Using blog technology to help children research and write

Patrick Delaney has written a splendid essay on using blog technology to help children learn to research and write.  The title of the project is an instant magnet: Find It, Read It, Write It.  It's a wonderful idea, but I confess after I read it I'm still trying to fit it into my world model.  It grabs at me in a number of ways:

  • The project is an outgrowth of the Bay Area Writer's Project.  The BAWP's co-director is - or was, I don't know - Rebekah Kaplan.  Ms. Kaplan was one of my english teachers at Foothill High in Pleasanton, CA.  I do remember Ms. Kaplan, but I can't honestly remember a lot about her class.
  • The approach sounds reminiscent of the things Montessori schools try to do in getting kids to learn to do research.  Montessori focuses in part on asking questions: before you go off to do research, the child needs to generate a list of questions they'd like to answer about a topic.  This hopefully encourages the child to go out with an inquiring mind, and not just a shovel ready to scoop up whatever they find.  (It works: last year a group of children from our Montessori school went up to the Tennessee Aquarium in Chattanooga.  The Aquarium staff was most impressed by the kids: they had rarely seen a group with so many questions.)
  • The project title reminds me of a couple of books by William Zinsser: Writing to Learn and On Writing Well, both of which espouse the idea that writing is one way to go about learning something.

And it all pulls at me for the same reason I started this weblog: the sense that writing is something that can help pull it all together.

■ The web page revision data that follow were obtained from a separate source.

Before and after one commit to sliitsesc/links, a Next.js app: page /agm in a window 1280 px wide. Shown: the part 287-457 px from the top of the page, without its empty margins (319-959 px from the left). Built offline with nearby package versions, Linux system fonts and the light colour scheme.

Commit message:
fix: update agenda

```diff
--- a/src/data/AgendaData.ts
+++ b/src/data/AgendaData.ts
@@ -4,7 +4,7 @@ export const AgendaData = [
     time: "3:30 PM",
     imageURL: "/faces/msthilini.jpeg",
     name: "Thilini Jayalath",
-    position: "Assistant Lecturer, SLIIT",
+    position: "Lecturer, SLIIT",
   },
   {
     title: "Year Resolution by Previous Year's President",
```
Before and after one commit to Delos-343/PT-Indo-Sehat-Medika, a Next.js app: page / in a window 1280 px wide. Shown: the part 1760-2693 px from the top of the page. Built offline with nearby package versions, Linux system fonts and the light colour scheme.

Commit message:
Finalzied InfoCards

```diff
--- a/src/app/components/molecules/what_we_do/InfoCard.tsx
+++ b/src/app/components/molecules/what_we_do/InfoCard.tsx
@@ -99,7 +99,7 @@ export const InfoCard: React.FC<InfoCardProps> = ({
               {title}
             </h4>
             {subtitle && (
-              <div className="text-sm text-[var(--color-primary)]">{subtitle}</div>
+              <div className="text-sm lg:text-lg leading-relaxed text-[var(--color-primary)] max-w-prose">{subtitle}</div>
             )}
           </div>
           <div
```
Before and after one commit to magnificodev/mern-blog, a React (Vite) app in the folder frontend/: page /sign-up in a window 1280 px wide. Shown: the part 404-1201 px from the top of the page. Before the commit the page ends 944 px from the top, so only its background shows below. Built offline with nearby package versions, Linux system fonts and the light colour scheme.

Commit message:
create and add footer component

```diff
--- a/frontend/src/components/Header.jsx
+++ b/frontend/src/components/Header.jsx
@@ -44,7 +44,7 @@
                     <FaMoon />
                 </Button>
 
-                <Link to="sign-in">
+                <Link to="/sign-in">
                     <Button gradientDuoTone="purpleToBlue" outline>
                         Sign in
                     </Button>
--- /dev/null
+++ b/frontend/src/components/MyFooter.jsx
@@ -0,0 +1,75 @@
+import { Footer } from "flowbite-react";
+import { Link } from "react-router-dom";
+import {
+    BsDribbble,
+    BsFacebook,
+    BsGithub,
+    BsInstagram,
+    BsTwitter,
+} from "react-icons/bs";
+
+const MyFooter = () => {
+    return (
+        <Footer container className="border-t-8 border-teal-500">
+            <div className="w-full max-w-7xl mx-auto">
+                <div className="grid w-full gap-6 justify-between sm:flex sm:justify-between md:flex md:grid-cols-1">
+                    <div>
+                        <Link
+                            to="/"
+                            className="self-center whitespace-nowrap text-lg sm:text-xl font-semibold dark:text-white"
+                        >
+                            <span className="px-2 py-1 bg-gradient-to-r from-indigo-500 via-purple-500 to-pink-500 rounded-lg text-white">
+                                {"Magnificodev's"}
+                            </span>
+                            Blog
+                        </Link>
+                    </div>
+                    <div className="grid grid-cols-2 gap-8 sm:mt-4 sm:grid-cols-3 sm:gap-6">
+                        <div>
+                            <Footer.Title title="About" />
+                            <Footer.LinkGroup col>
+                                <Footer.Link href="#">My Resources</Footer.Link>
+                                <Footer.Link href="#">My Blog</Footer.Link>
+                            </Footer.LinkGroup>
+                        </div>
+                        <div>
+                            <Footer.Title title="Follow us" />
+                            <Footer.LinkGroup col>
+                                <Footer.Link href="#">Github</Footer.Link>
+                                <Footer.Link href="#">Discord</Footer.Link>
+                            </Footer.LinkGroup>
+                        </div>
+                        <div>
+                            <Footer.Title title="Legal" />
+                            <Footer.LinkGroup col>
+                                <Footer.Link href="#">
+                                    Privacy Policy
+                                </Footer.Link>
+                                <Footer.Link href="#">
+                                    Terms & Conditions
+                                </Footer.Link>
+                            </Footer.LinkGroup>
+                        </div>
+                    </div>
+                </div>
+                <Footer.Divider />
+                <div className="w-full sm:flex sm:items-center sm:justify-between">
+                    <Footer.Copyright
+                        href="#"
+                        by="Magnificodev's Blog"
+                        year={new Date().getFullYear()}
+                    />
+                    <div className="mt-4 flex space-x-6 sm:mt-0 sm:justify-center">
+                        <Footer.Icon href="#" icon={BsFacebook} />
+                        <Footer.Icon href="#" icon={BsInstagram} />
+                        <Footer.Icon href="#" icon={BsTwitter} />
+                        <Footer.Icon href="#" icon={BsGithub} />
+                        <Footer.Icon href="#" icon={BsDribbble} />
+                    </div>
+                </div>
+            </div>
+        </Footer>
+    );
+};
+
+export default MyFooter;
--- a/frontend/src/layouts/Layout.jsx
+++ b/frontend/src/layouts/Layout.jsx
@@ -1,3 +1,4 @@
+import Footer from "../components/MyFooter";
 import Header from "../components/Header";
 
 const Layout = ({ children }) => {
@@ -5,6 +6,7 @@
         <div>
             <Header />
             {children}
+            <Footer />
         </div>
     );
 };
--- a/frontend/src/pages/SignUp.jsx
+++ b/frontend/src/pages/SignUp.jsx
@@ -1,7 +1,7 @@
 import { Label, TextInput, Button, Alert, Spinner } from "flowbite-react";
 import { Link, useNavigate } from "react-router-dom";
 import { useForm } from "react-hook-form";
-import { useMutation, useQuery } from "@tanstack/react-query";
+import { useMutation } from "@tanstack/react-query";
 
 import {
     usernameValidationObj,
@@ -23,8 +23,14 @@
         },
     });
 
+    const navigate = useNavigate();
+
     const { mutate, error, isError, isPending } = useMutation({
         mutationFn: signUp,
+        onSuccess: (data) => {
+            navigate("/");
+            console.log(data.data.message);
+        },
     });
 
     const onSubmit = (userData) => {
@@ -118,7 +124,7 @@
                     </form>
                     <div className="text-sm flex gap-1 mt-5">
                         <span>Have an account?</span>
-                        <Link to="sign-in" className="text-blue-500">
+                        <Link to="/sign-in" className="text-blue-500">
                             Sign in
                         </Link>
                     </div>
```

It's a great idea, but one I haven't taken to heart.  I've been at my new job at Georgia Tech here for almost three weeks, and I haven't written much down yet.  I'm unsure of where and how to go about it.  At my last job I started an internal Wiki to help document what I was finding out.  Here I could use this blog, but I'm sensitive to the line between work and home, which is another way of saying I'm still new in this job, and don't want to screw it up.  I don't think I know much dirty laundry about Tech yet, but I still want to be careful.